Finders Keepers - Belinda Bauer "No one in their right mind would choose to go on holiday to Exmoor after reading Belinda Bauer. Six children were buried on the moor in her award-winning debut novel, Blacklands. Eight vulnerable victims met their ends in its follow-up, Darkside. But the curse isn't over yet for the residents of Shipcott, the Somerset village where the author sets her thrillers: now their children are being stolen, taken from cars and replaced with a note: "You don't love her", or him, or them."

From one of my newest fav authors Finders Keepers is the third of the Exmoor based crime series, it can be read as a stand alone but please read the previous as the experience will be so much more rewarding.

Central to all the stories are the characters of Steven Lamb and Jonas Holly and they do require some background as to how their lives become intertwined which you get in the first two books.

Seventeen year old Steven has grown before this reader into a fine young man, decent and likeable, despite or in spite of his horrific experiences at the hands of the author Ms Bauer. In the previous books Steven has acted as bait for a serial child-killer and seen Jonas' wife Lucy die in circumstances which have haunted Steven since.

I love the pastoral crime noirness of the bleakness of the moors and the claustrophobic, gothic feel to the very unlucky town of Shipcott.

But it’s not all doom and gloom, every now and then humour breaks through Since the abductions garden shed thefts in the village soars (doubled in fact!) as the police concentrate on more important matters... "prompting one police control-room officer to sigh without irony, 'It's all gone Chicago out there'"

Finders Keepers is everything I want from a crime novel; brilliant characterisation, right down to the most fleeting appearances, taut stories and descriptions like the following:
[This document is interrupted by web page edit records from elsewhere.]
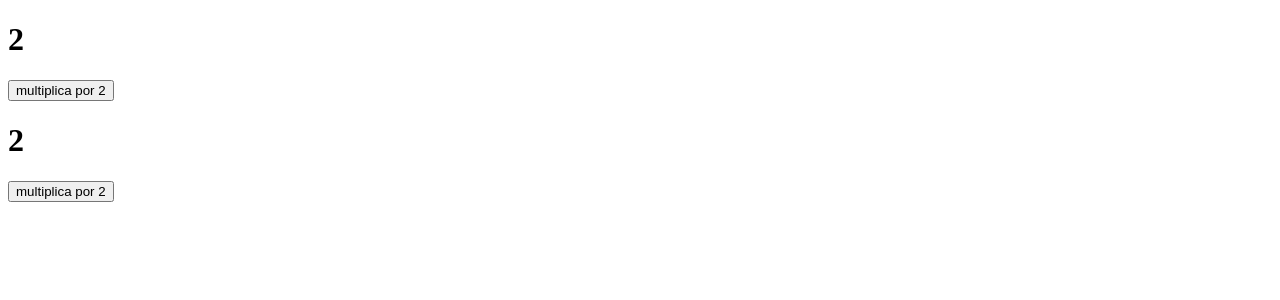
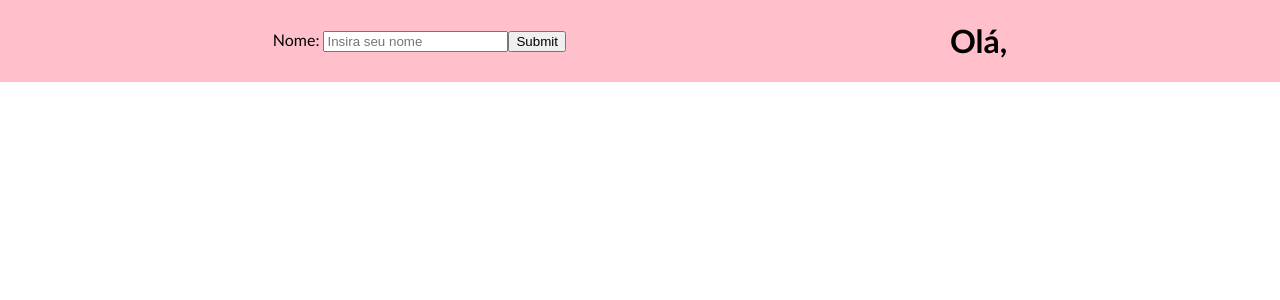
Before and after one commit to marcelo-conti02/ManiaDeMarias, a React (Create React App) app: page / in a window 1280 px wide. Shown: the top 300 px of the page. Built offline with nearby package versions, Linux system fonts and the light colour scheme.

Commit message:
adicionei header com input

```diff
--- a/src/App.js
+++ b/src/App.js
@@ -2,23 +2,50 @@ import { useState } from 'react';
 
 
 export default function ManiaDeMarias() {
+    const [nome, setNome] = useState('');
+    const [aux, setAux] = useState('');
+
+    function handleClick() {
+        setAux(nome);
+    }
+
     return (
         <>
-            <Multiplica />
-            <Multiplica />
+            <div className='header'>
+                <Input nome={nome} setNome={setNome} onClick={handleClick} />
+                <h1 className='mensagem'>Olá, {aux}</h1>
+            </div>
         </>
     );
 }
 
 
-function Multiplica(){
+function Input({ nome, setNome, onClick }) {
+
+    return (
+        <>
+            <div className='input'>
+                <label>Nome: </label>
+                <input
+                    type='text'
+                    value={nome}
+                    onChange={(e) => setNome(e.target.value)}
+                    placeholder='Insira seu nome'
+                    required />
+                <button onClick={onClick}>Submit</button>
+            </div>
+        </>
+    );
+}
+
+function Multiplica() {
     const [valor, setValor] = useState(2);
 
-    function clicou(){
+    function clicou() {
         setValor(valor * 2);
     }
 
-    return(
+    return (
         <>
             <h1>{valor}</h1>
             <button onClick={clicou}>multiplica por 2</button>
--- a/src/index.js
+++ b/src/index.js
@@ -1,6 +1,6 @@
 import React, { StrictMode } from "react";
 import { createRoot } from "react-dom/client";
-
+import './styles.css';
 
 import App from "./App";
 
--- /dev/null
+++ b/src/styles.css
@@ -0,0 +1,14 @@
+.header{
+   display: flex;
+    justify-content: center;
+    align-items: center;
+    gap: 30vw;
+    background-color: pink;
+}
+.input{
+    display: block;
+}
+body{
+    margin: 0;
+    font-family: 'Gill Sans', 'Gill Sans MT', Calibri, 'Trebuchet MS', sans-serif;
+}
```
Under a sky that was already pale Wedgwood, Exmoor had burst into life. Heather that had made the hills look scorched and black through the winter had magically revived and mottled them green. Grass that had been muddy just a month before had become like straw, while the yellow sprays of gorse and broom hid countless birds, betrayed only by their summer songs.
Foals tripped along behind sleek mares, and lambs that imagined themselves lost bleated plaintively – a sound that carried for miles on a still day. Buzzards and kestrels looked down on it all – poised to bring sudden death without disturbing the peace.